A former self-proclaimed sun worshipper, nurse and certified personal trainer Carol Posada has learned her lesson.
“I was a runner for almost 20 years and wore exercise tank tops and sports bras and didn’t wear sunscreen,” she explains. “One day I was looking through the side of my exercise top and noticed an unusual black spot on my skin.”
A Winter Park resident, Carol has been a patient of board-certified dermatologist Dr. Dimitry Palceski, Reflections Dermatology & Center for Skin Care, for about seven years, but admits she was not religious about going for yearly check-ups. She went into the office for a cosmetic procedure and one of the coordinators noticed her suspicious spot and had the doctor come in to check it out.
A biopsy revealed it was a melanoma in situ, which means the cancer cells were only in the outer layer of skin (epidermis) and had not grown into any other layers. Luckily for Carol the melanoma was successfully removed, and no other treatment was necessary.
But since then, Carol has been very proactive regarding her skin health and has had other suspicious spots removed. “They were always around lines where people don’t realize their skin is exposed. One was right above my sock line,” she says. Now, she always wears sunscreen, even on cloudy days, and does her best to avoid sun exposure.

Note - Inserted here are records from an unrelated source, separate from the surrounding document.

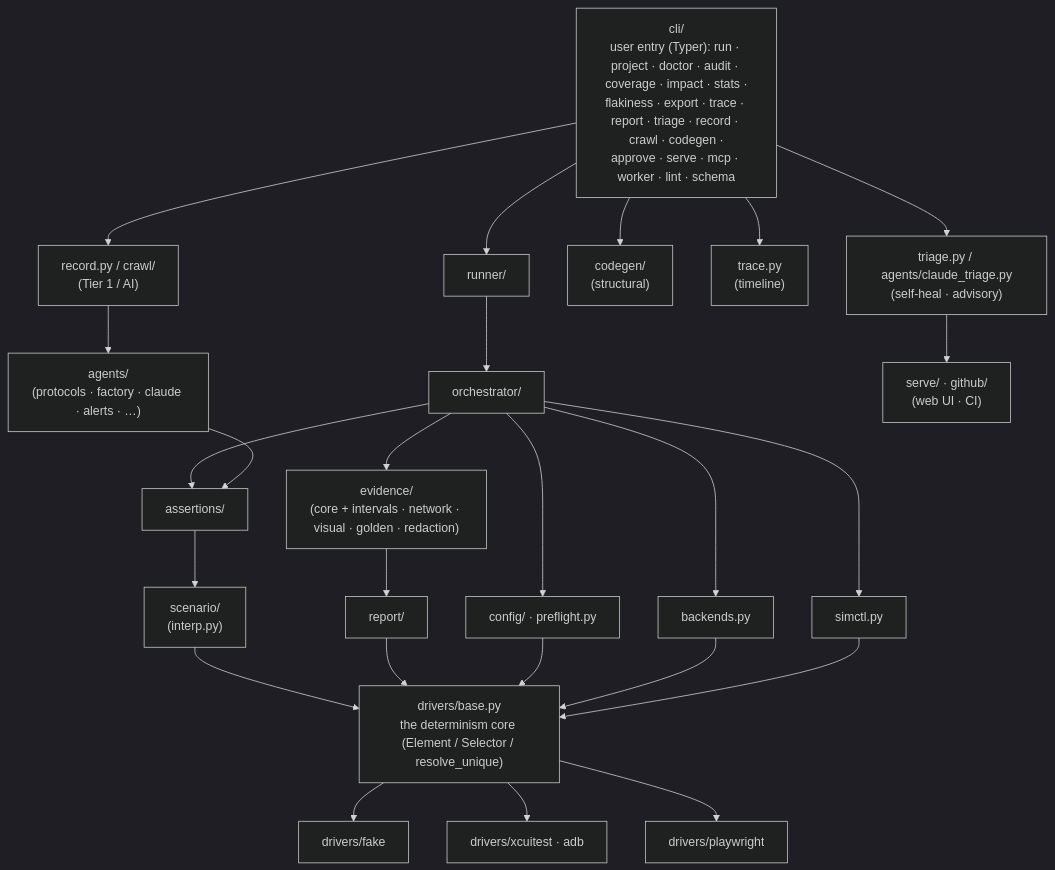
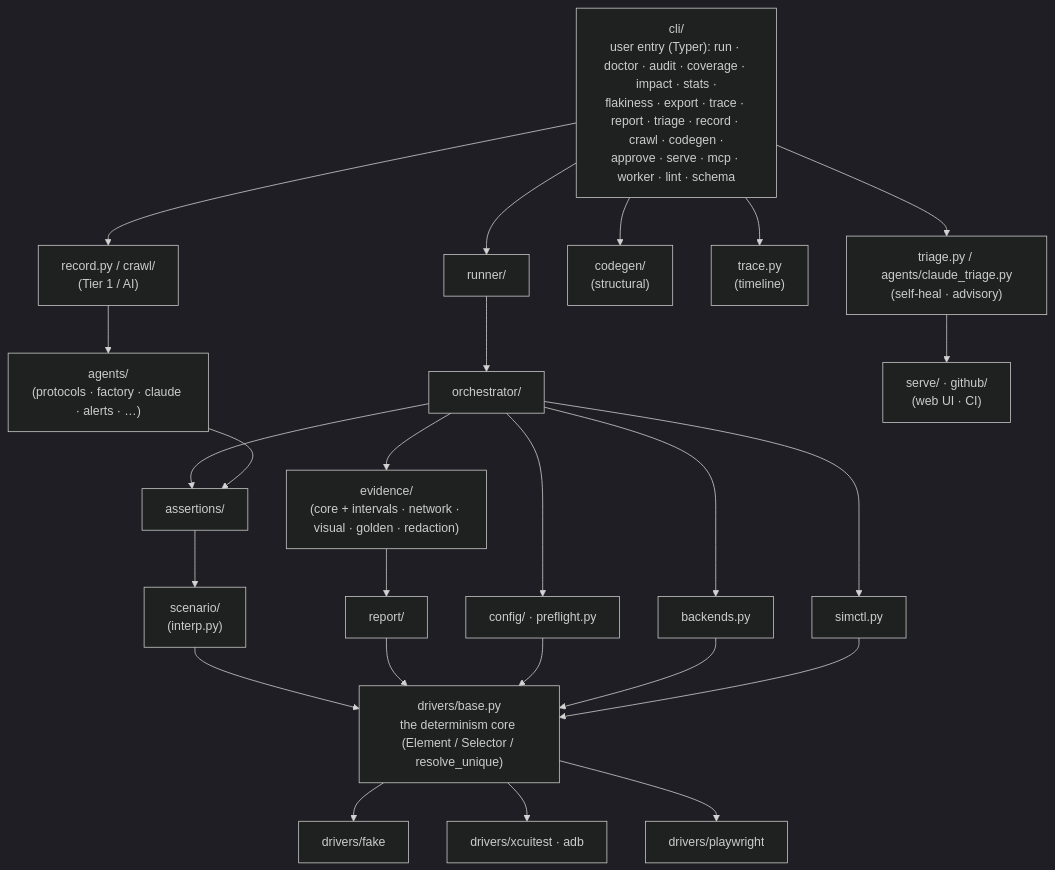
The second of 2 diagrams in docs/architecture.md (bajutsu-e2e/bajutsu), drawn with Mermaid (dark theme) before and after one commit. The commit also changed other lines of this file and 94 other files, not shown here.

First line of the commit message:
feat(serve): collapse the project layer into the org and the target

````diff
--- a/docs/architecture.md
+++ b/docs/architecture.md
@@ -136,59 +136,59 @@
 ```mermaid
 flowchart TB
-    cli["cli/<br/>user entry (Typer): run · project · doctor · audit · coverage · impact · stats ·<br/>flakiness · export · trace · report · triage · record · crawl · codegen ·<br/>approve · serve · mcp · worker · lint · schema"]
+    cli["cli/<br/>user entry (Typer): run · doctor · audit · coverage · impact · stats ·<br/>flakiness · export · trace · report · triage · record · crawl · codegen ·<br/>approve · serve · mcp · worker · lint · schema"]
 
     runner["runner/"]
     record["record.py / crawl/<br/>(Tier 1 / AI)"]
     codegen["codegen/<br/>(structural)"]
     trace["trace.py<br/>(timeline)"]
     triage["triage.py / agents/claude_triage.py<br/>(self-heal · advisory)"]
 
     orch["orchestrator/"]
     agentStuff["agents/<br/>(protocols · factory · claude · alerts · …)"]
     serveGh["serve/ · github/<br/>(web UI · CI)"]
 
     assertions["assertions/"]
     evidence["evidence/<br/>(core + intervals · network · visual · golden · redaction)"]
 
     scenario["scenario/<br/>(interp.py)"]
     report["report/"]
     config["config/ · preflight.py"]
     backends["backends.py"]
     simctl["simctl.py"]
 
     base["drivers/base.py<br/>the determinism core (Element / Selector / resolve_unique)"]
 
     fake["drivers/fake"]
     ios["drivers/xcuitest · adb"]
     pw["drivers/playwright"]
 
     cli --> runner
     cli --> record
     cli --> codegen
     cli --> trace
     cli --> triage
 
     runner --> orch
     record --> agentStuff
     triage --> serveGh
 
     orch --> assertions
     orch --> evidence
     agentStuff --> assertions
 
     assertions --> scenario
     evidence --> report
     orch --> config
     orch --> backends
     orch --> simctl
 
     scenario --> base
     report --> base
     config --> base
     backends --> base
     simctl --> base
 
     base --> fake
     base --> ios
     base --> pw
 ```
````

“It could have been a lot worse,” she says of her experience. “It made me more proactive about wearing sunscreen and not sitting in the sun.”
Carol is just one of an estimated 178,560 cases of melanoma expected to be diagnosed in the U.S. in 2018, according to the Skin Cancer Foundation. More people are diagnosed with skin cancer each year in the U.S. than all other cancers combined. It is an epidemic that often gets overlooked, but May is Skin Cancer Awareness Month and every year we partner with Dr. Palceski of Reflections Dermatology to provide important information about sun safety and skin health. See the infographic below for more info!